• **Aim of the task**
If a line of the records contains the word "with", list it.

• **Data provided**

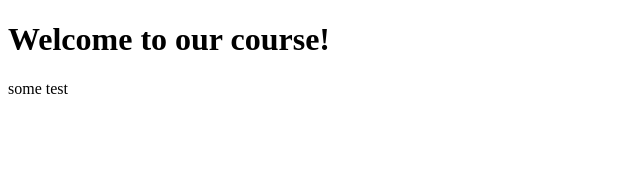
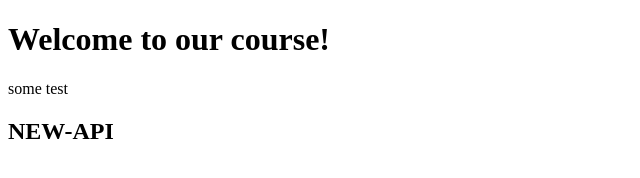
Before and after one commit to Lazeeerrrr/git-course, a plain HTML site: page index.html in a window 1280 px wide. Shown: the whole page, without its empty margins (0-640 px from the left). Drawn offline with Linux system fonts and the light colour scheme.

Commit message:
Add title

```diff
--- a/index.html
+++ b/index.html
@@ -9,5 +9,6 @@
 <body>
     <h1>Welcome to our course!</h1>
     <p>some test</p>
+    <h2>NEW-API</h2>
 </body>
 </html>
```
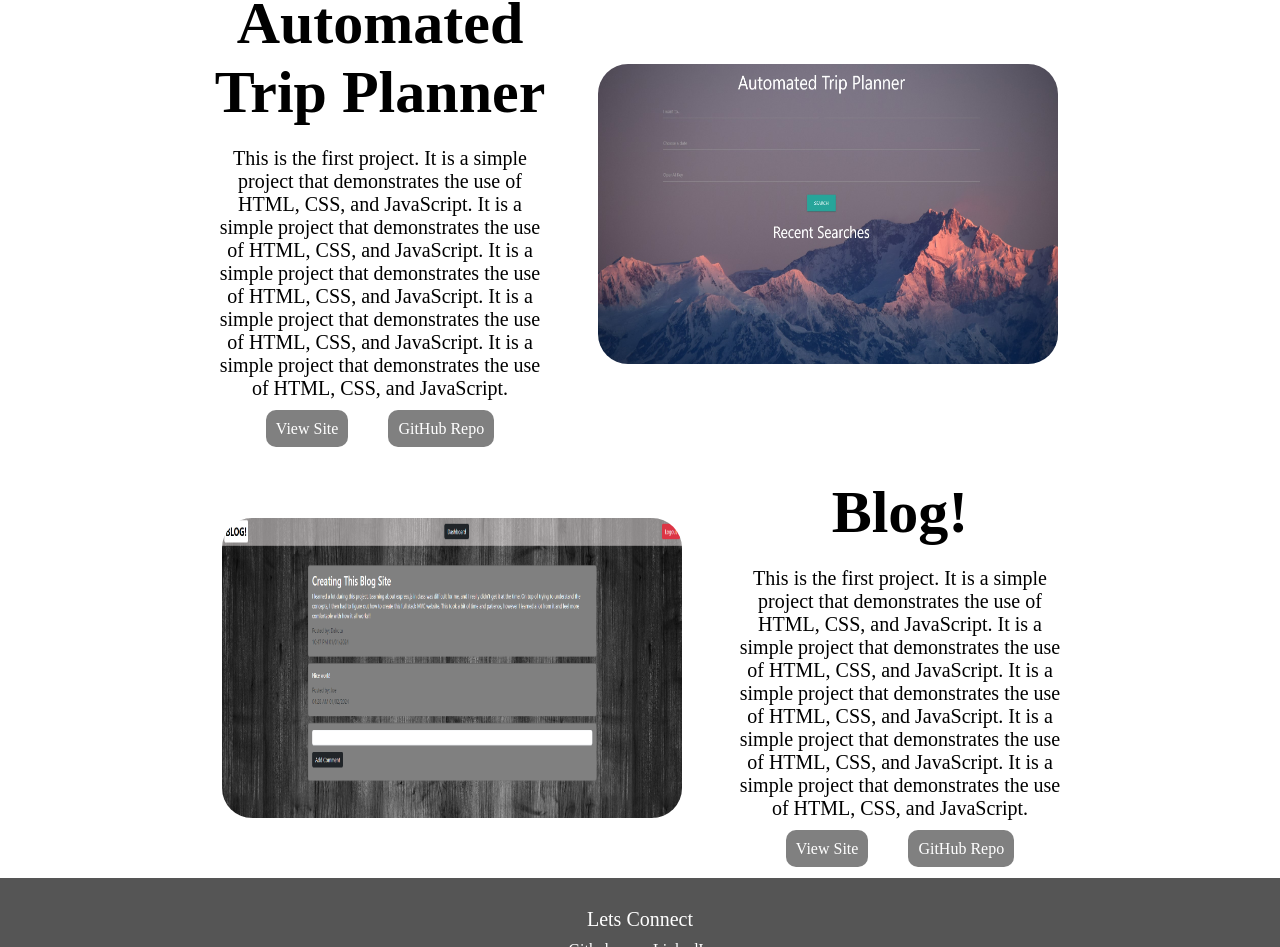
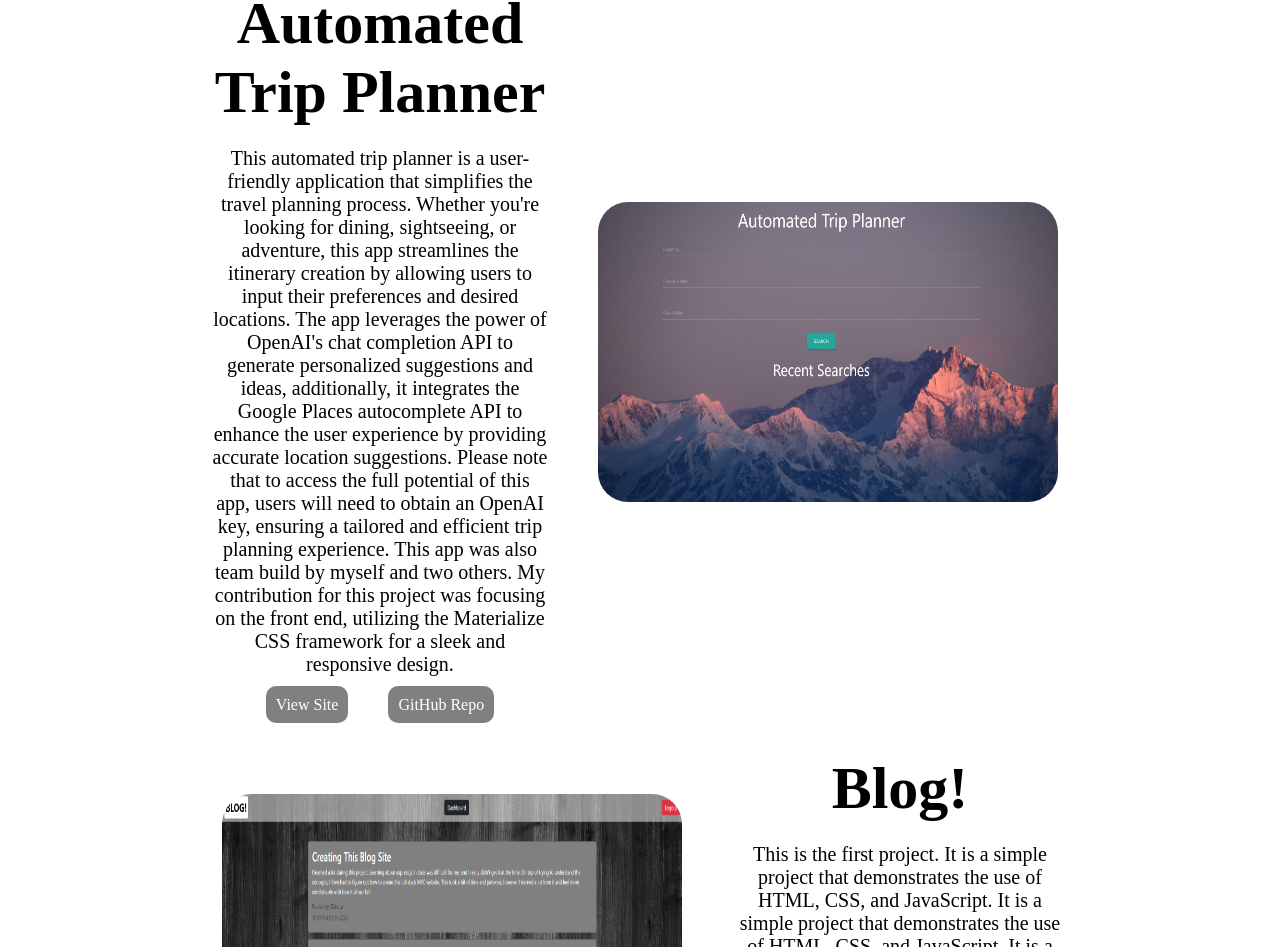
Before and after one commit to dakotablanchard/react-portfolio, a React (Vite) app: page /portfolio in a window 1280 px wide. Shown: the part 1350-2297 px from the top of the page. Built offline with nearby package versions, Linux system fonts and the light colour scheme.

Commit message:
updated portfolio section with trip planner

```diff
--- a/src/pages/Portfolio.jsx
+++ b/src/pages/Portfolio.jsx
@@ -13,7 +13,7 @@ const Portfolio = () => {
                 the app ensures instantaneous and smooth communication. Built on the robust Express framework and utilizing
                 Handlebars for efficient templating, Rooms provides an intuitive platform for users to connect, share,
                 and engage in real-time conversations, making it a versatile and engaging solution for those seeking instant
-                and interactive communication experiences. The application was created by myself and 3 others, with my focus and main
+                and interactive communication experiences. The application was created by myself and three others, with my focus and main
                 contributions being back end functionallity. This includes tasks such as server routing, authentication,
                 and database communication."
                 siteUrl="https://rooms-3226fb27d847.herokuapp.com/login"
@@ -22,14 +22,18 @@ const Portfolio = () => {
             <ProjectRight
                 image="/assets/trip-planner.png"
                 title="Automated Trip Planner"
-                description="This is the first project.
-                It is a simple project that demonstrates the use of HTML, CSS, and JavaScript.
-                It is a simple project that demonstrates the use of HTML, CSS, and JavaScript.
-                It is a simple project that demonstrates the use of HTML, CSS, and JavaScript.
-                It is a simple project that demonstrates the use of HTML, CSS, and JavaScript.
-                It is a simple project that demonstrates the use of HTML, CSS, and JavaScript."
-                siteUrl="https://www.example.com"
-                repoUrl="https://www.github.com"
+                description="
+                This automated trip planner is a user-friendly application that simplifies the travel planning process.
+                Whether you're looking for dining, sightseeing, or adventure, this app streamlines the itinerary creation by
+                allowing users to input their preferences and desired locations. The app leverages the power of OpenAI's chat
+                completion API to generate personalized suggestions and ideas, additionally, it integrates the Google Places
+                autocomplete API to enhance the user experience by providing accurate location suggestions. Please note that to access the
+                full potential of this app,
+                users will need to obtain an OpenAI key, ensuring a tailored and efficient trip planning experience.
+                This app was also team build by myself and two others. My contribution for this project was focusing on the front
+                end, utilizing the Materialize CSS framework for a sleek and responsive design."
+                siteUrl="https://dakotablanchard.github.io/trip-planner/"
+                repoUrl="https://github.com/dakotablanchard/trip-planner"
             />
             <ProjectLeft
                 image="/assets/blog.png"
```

==

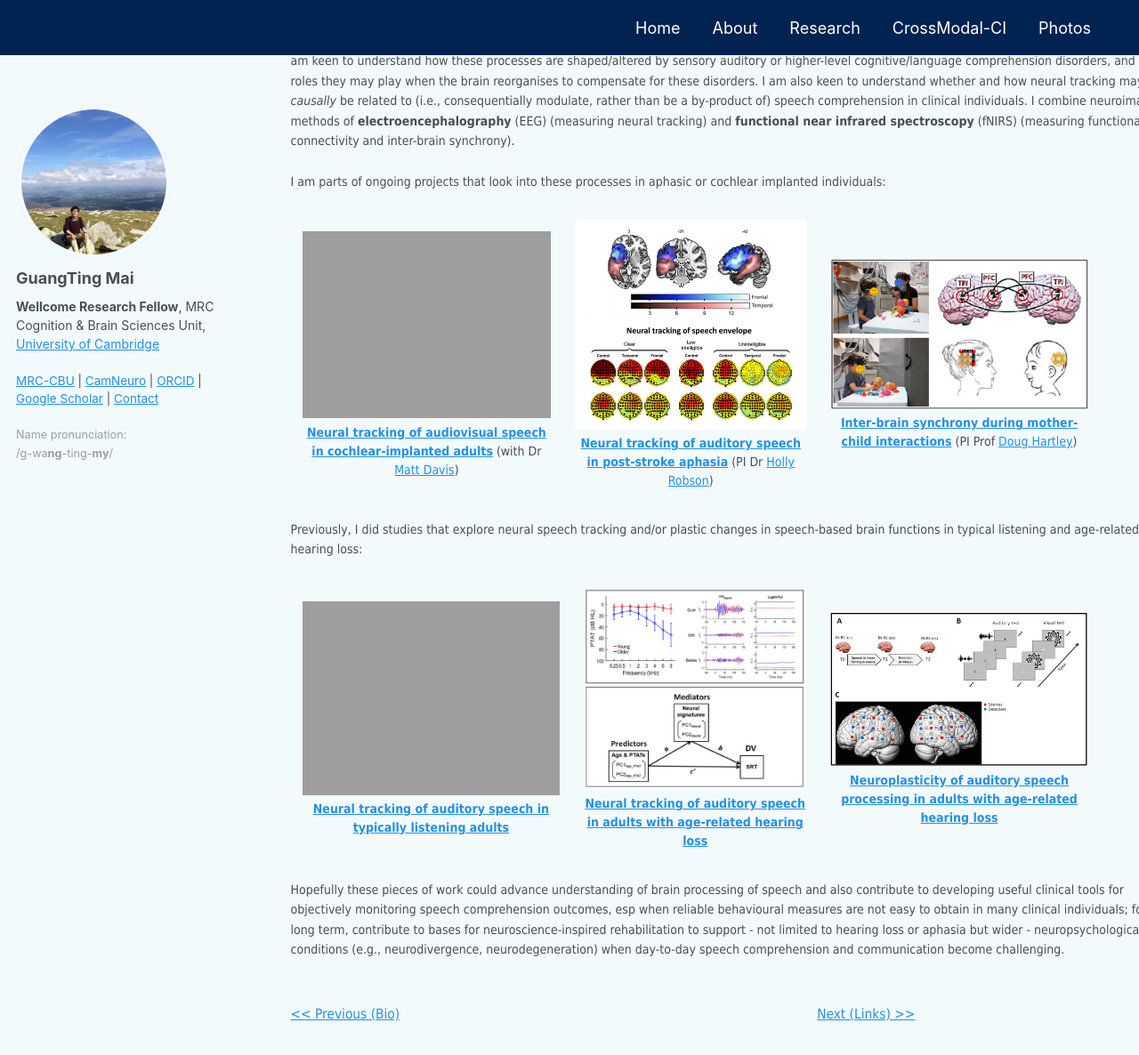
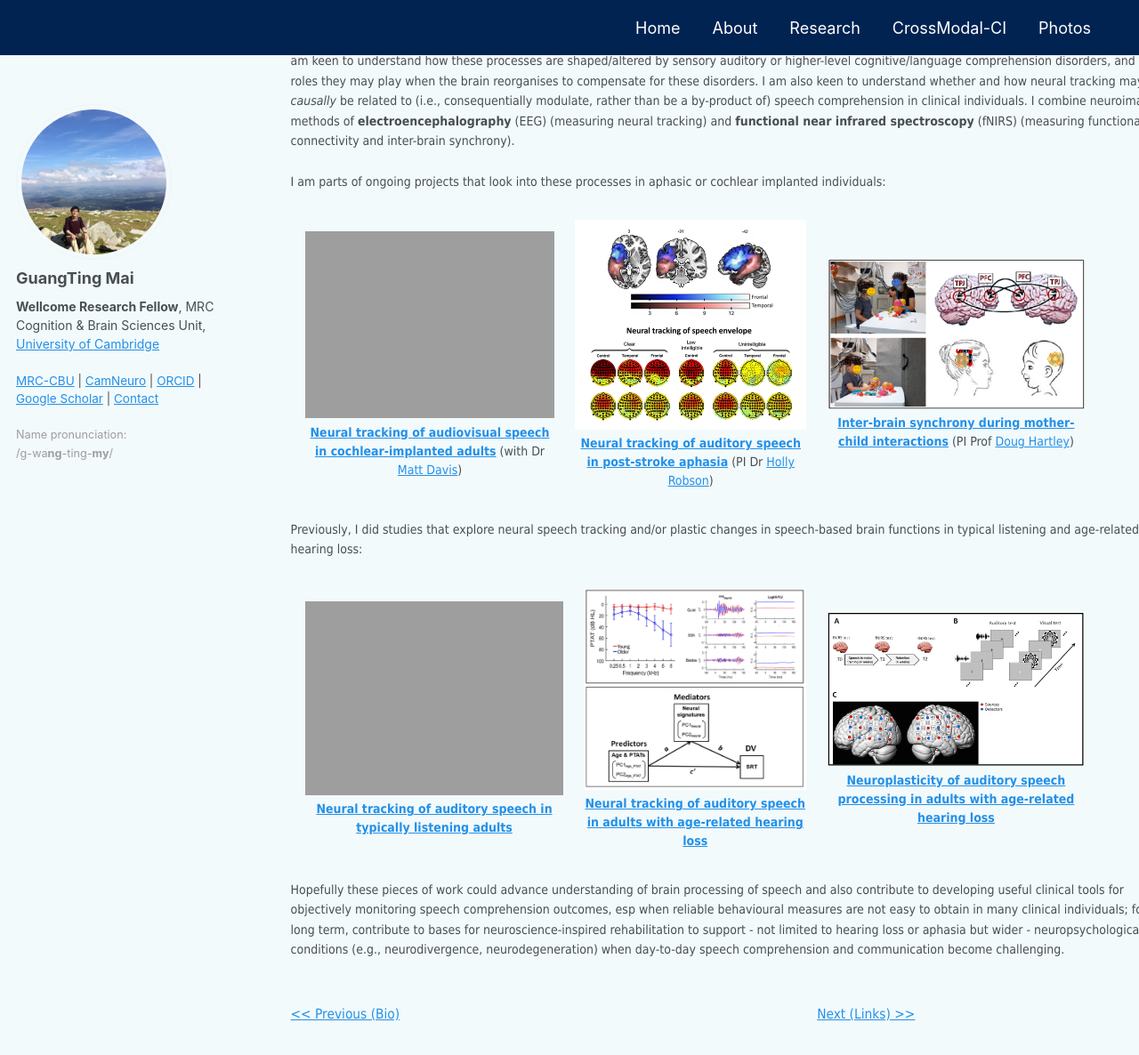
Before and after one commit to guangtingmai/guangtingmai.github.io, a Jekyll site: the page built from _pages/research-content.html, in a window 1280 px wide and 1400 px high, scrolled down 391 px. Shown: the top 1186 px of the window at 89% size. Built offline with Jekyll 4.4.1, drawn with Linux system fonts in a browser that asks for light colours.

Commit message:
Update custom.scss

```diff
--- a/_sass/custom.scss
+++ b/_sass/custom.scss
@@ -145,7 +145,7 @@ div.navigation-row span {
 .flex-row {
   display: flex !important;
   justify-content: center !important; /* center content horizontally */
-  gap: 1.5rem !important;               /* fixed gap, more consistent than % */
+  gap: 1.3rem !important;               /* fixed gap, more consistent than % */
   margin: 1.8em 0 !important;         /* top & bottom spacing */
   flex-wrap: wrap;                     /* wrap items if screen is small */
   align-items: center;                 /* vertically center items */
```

• **Solution to this task**
Before and after one commit to Lazeeerrrr/git-course, a plain HTML site: page index.html in a window 1280 px wide. Shown: the whole page, without its empty margins (0-640 px from the left). Drawn offline with Linux system fonts and the light colour scheme.
Before and after one commit to dakotablanchard/react-portfolio, a React (Vite) app: page /portfolio in a window 1280 px wide. Shown: the part 1350-2297 px from the top of the page. Built offline with nearby package versions, Linux system fonts and the light colour scheme.
updated portfolio section with trip planner
-                and interactive communication experiences. The application was created by myself and 3 others, with my focus and main
+                and interactive communication experiences. The application was created by myself and three others, with my focus and main
Before and after one commit to guangtingmai/guangtingmai.github.io, a Jekyll site: the page built from _pages/research-content.html, in a window 1280 px wide and 1400 px high, scrolled down 391 px. Shown: the top 1186 px of the window at 89% size. Built offline with Jekyll 4.4.1, drawn with Linux system fonts in a browser that asks for light colours.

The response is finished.